YOUR INSTRUCTIONS :: Provide an exact copy of the data, excluding the images.

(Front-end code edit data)
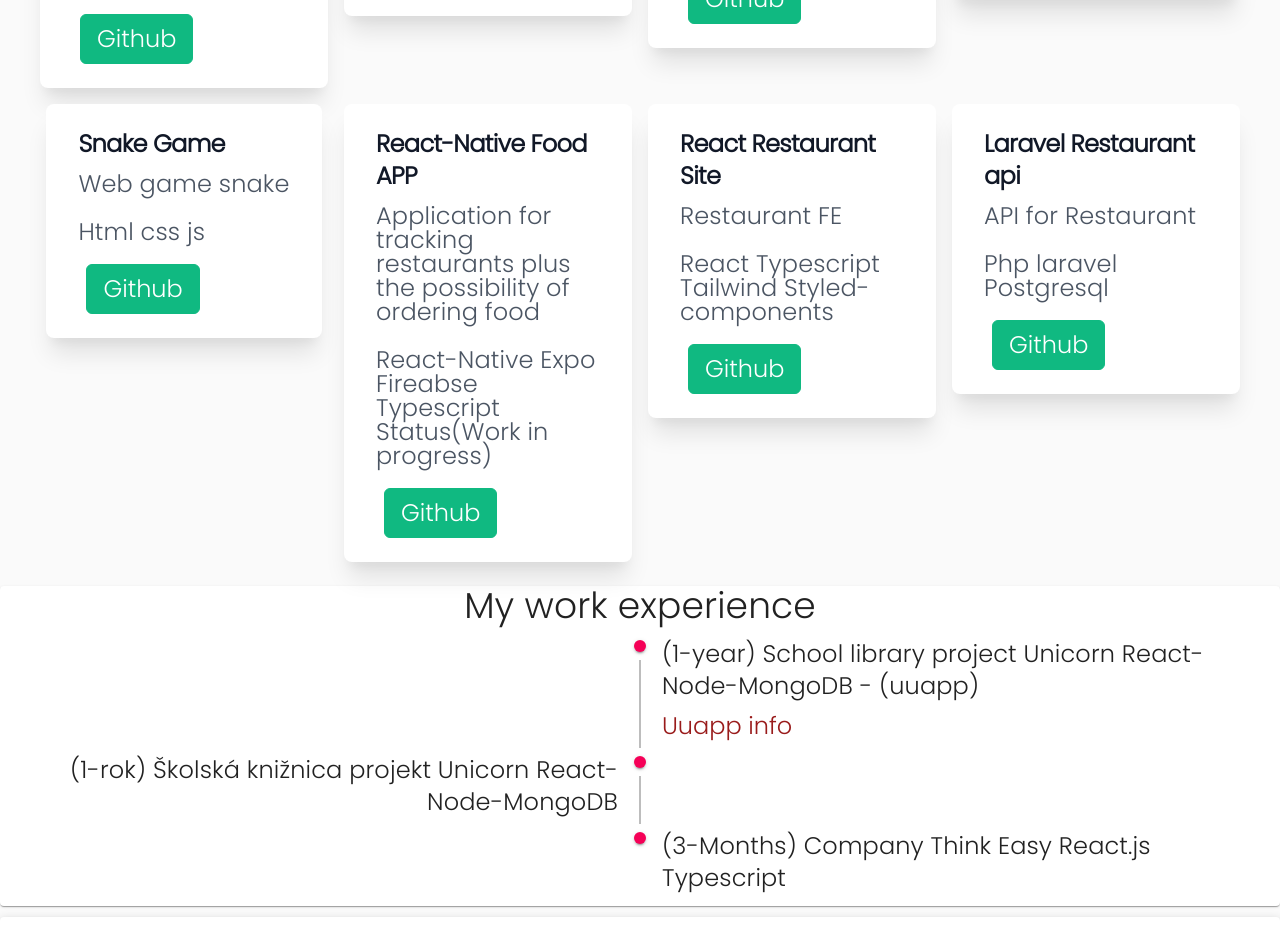
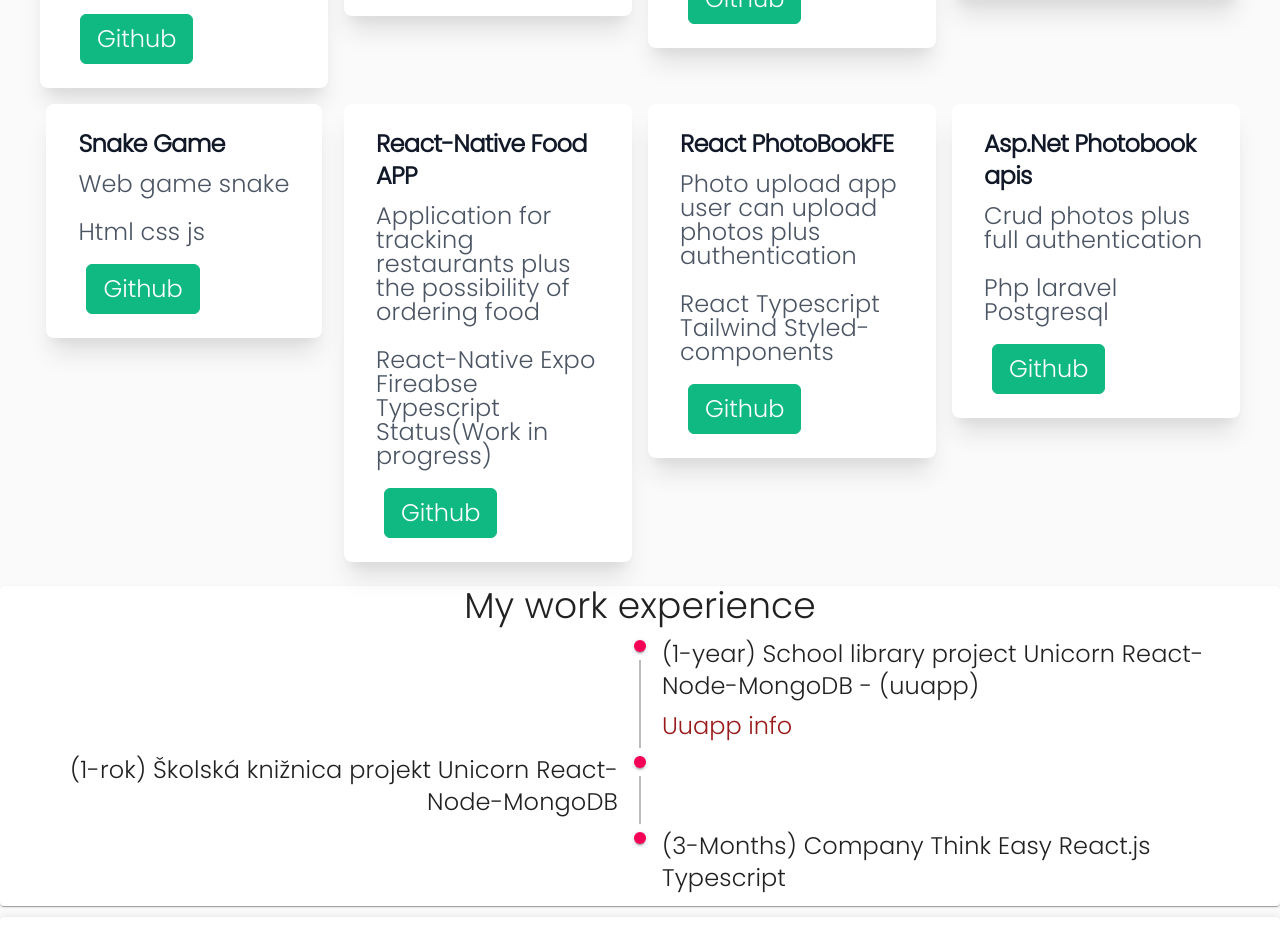
Before and after one commit to peterdinis/Portfolio-Dinis, a React (Create React App) app: page / in a window 1280 px wide. Shown: the part 2480-3405 px from the top of the page. Built offline with nearby package versions, Linux system fonts and the light colour scheme.

Commit message:
Projects changed plus i18n

```diff
--- a/src/components/projects/MyProjects.jsx
+++ b/src/components/projects/MyProjects.jsx
@@ -57,7 +57,7 @@ const MyProjects = () => {
         />
 
         <Project
-          name="React Restaurant Site"
+          name="React PhotoBookFE"
           description={t("description.projectSixD")}
           subName="React Typescript Tailwind Styled-components"
           link="https://github.com/peterdinis/RN-FoodApp"
@@ -65,7 +65,7 @@ const MyProjects = () => {
         />
 
         <Project
-          name="Laravel Restaurant api"
+          name="Asp.Net Photobook apis"
           description={t("description.projectSevenD")}
           subName="Php laravel Postgresql"
           link="https://github.com/peterdinis/Laravel-Restaurant-API"
--- a/src/i18n/i18n.js
+++ b/src/i18n/i18n.js
@@ -27,8 +27,8 @@ i18n
             projectThreeD: "Farm site",
             projectFourD: "Web game snake",
             projectFiveD: "Application for tracking restaurants plus the possibility of ordering food",
-            projectSixD: "Restaurant FE",
-            projectSevenD: "API for Restaurant",
+            projectSixD: "Photo upload app user can upload photos plus authentication",
+            projectSevenD: "Crud photos plus full authentication",
             work: "My work experience",
             workOne: "(1-year) School library project Unicorn React-Node-MongoDB - (uuapp)",
             workTwo: "(1-rok) Školská knižnica projekt Unicorn React-Node-MongoDB",
@@ -56,8 +56,8 @@ i18n
             projectThreeD: "Stránka pre farmu",
             projectFourD: "Webová hra hadík",
             projectFiveD: "Aplikácia na sledovanie reštaurácií plus možnosť objednávky jedla",
-            projectSixD: "Reštaurácia FE",
-            projectSevenD: "API pre reštauráciu",
+            projectSixD: "Pridanie obľubených fotiek plus prihlásenie/registrácia/profil",
+            projectSevenD: "Crud fotky + prihlásenie/registrácia/profil",
             work: "Moje pracovné skúsenosti",
             workOne: "(1-rok) Školská knižnica projekt Unicorn React-Node-MongoDB - (uuapp)",
             workTwo: "(3-týždne) Erazmus Firma Think Easy React.js",
```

ANSWER AREA ::
Before and after one commit to peterdinis/Portfolio-Dinis, a React (Create React App) app: page / in a window 1280 px wide. Shown: the part 2480-3405 px from the top of the page. Built offline with nearby package versions, Linux system fonts and the light colour scheme.

Commit message:
Projects changed plus i18n

```diff
--- a/src/components/projects/MyProjects.jsx
+++ b/src/components/projects/MyProjects.jsx
@@ -57,7 +57,7 @@ const MyProjects = () => {
         />
 
         <Project
-          name="React Restaurant Site"
+          name="React PhotoBookFE"
           description={t("description.projectSixD")}
           subName="React Typescript Tailwind Styled-components"
           link="https://github.com/peterdinis/RN-FoodApp"
@@ -65,7 +65,7 @@ const MyProjects = () => {
         />
 
         <Project
-          name="Laravel Restaurant api"
+          name="Asp.Net Photobook apis"
           description={t("description.projectSevenD")}
           subName="Php laravel Postgresql"
           link="https://github.com/peterdinis/Laravel-Restaurant-API"
--- a/src/i18n/i18n.js
+++ b/src/i18n/i18n.js
@@ -27,8 +27,8 @@ i18n
             projectThreeD: "Farm site",
             projectFourD: "Web game snake",
             projectFiveD: "Application for tracking restaurants plus the possibility of ordering food",
-            projectSixD: "Restaurant FE",
-            projectSevenD: "API for Restaurant",
+            projectSixD: "Photo upload app user can upload photos plus authentication",
+            projectSevenD: "Crud photos plus full authentication",
             work: "My work experience",
             workOne: "(1-year) School library project Unicorn React-Node-MongoDB - (uuapp)",
             workTwo: "(1-rok) Školská knižnica projekt Unicorn React-Node-MongoDB",
@@ -56,8 +56,8 @@ i18n
             projectThreeD: "Stránka pre farmu",
             projectFourD: "Webová hra hadík",
             projectFiveD: "Aplikácia na sledovanie reštaurácií plus možnosť objednávky jedla",
-            projectSixD: "Reštaurácia FE",
-            projectSevenD: "API pre reštauráciu",
+            projectSixD: "Pridanie obľubených fotiek plus prihlásenie/registrácia/profil",
+            projectSevenD: "Crud fotky + prihlásenie/registrácia/profil",
             work: "Moje pracovné skúsenosti",
             workOne: "(1-rok) Školská knižnica projekt Unicorn React-Node-MongoDB - (uuapp)",
             workTwo: "(3-týždne) Erazmus Firma Think Easy React.js",
```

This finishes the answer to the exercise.